Be reassuring. Remember teaching? Evaluate your students (staff) and differentiate instruction. Organize trainings lead by compassionate ed tech savvy staff that won't embarrass or leave the teachers behind. Maybe there's a Special Ed. teacher who knows ed tech and could do this for you. I'm actually not joking about that. Don't take the teachers' word that they understand ed tech, (their jobs depend on this, they'll smile and nod just like a student), check for understanding through walk-throughs, demonstrations, asking the right questions in a non-threatening environment. Just like a good teacher. Grade level reports with evidence of success. Remember teaching? Check for understanding and, as we all know, teachers (and everyone else) don't do what you expect, they do what you inspect. Ed leadership has to actively support ed tech learning with your staff. Your future test scores depend on your teachers knowing ed tech. Here are some resources:

Office of Education Technology 

Why Teachers Hate Tech Training ... and What to Do About It 

Training Teachers to Integrate Technology
  • I want to use ed tech in my class, but we are not getting the ed tech equipment. I teach Special Education, and also need time for training in ed tech.

Red flag here.

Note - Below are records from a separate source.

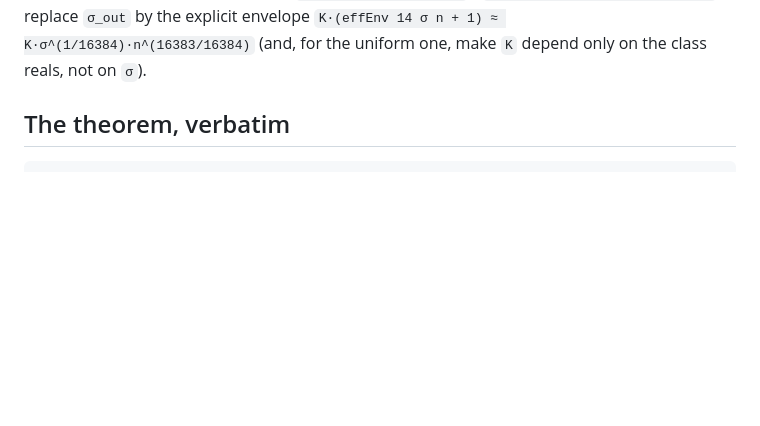
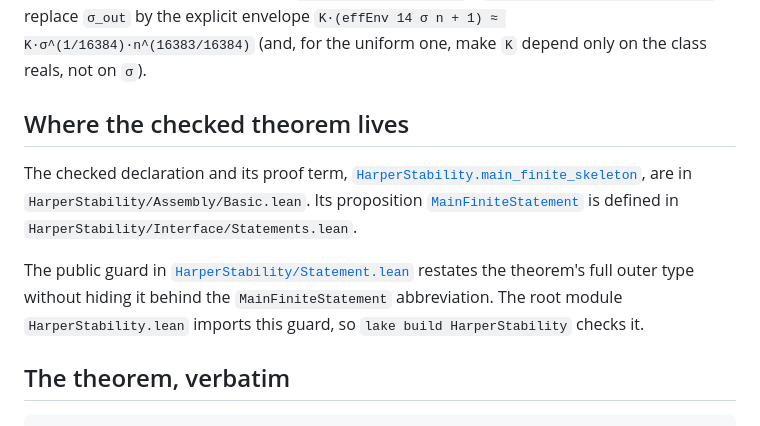
Before and after one commit to AlexeyMilovanov/BooleanIsoperimetry, a Markdown page: docs/STATEMENT.md, the part around the change. Drawn GitHub-style; blank space fills up the shorter version.

Commit message:
docs: point reviewers to checked Harper theorem

```diff
--- a/docs/STATEMENT.md
+++ b/docs/STATEMENT.md
@@ -48,6 +48,20 @@ count `exp(σ_out(n))` is subexponential and the radius excess `⌈σ_out(n)⌉`
 `main_finite_effective` / `main_finite_effective_uniform` replace `σ_out` by
 the explicit envelope `K·(effEnv 14 σ n + 1) ≈ K·σ^(1/16384)·n^(16383/16384)`
 (and, for the uniform one, make `K` depend only on the class reals, not on `σ`).
+
+## Where the checked theorem lives
+
+The checked declaration and its proof term,
+[`HarperStability.main_finite_skeleton`](../HarperStability/Assembly/Basic.lean),
+are in `HarperStability/Assembly/Basic.lean`.  Its proposition
+[`MainFiniteStatement`](../HarperStability/Interface/Statements.lean) is
+defined in `HarperStability/Interface/Statements.lean`.
+
+The public guard in
+[`HarperStability/Statement.lean`](../HarperStability/Statement.lean)
+restates the theorem's full outer type without hiding it behind the
+`MainFiniteStatement` abbreviation.  The root module `HarperStability.lean`
+imports this guard, so `lake build HarperStability` checks it.
 
 ## The theorem, verbatim
 
```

By my informal observation, special education classes are not receiving current ed tech. In the past, special education classes customarily received out-dated textbooks, inadequate or inferior classrooms, no equipment or it was shoddy, and somehow funding earmarked special education did not make it to the student even when in an IEP. I'm not naming names, or stating it happened under my watch (it didn't because I'm kind of a watchdog about that.) I have recently been in a Special Education for the Severely Handicapped/Autism Classroom that very effectively used iPads with the students. I would be very interested to see how Chromebooks with the simplified writing opportunities work with this student community. Do Special Education students have a right to ed tech like the other students? How about the teachers?

This is a Special Education legal website. Don't tell anyone I sent you.

Technology and Assistive Teachnology 

Chromebooks for Special Education and Assistive Technology 

What does edtech look like in the special ed classroom?

  •   Ed tech looks so exciting online. Why does seem so dull in a real classroom?

News from Skype in the Classroom
Ed tech is absolutely, mind-boggingly exciting. We have lived to see the future! And the kids are launched exponentially, literally launched into a future of success, productivity, equity, and fascination no one can even dream about. Some teachers are like the explorers of the 'New' World, the New Digital World. What are they reporting back? How can all teachers get in on it? First, all teachers need to board the Nina, Pinta and Santa Maria and launch into the unknown. Shake up those lesson plans from 1989 (or even 2011) and incorporate the communication values of the internet. Skype. Email. Virtual tours. TED talks. Research using curiosity. Poetry Slams. Virtual Art Shows between schools. Dance Festivals. School Gardening Shows. Sing offs. Pen pals--an online community for your class from anywhere your district will let you skype. IMAGINATION will drive the best teachers to learn ed tech. Truth be told, not all teachers need to be ed tech experts. Collaborate with ideas for educational experiences within your PLN--how exciting to have all that enthusiasm and expertise united for learning fun. The best part is no one is bored, not the kids, not the teachers. The Common Core is reinforced with teachers reaching the highest level of Bloom's Taxonomy. Principals can arrange for collaboration time. Go beyond CoolMath and Accelerated Reader. The teachers that don't want any change? Let them retire or find another profession.

Exciting Ideas for the Implementation of Educational Technology in the Classroom 

Learn the Ins and Outs of Google Classroom from an Expert 

Cool Ways to Use Skype in the Classroom

Teaching Is Learning Ed Tech
Teaching Is...Learning Ed Tech

Teaching Is...Learning Ed Tech II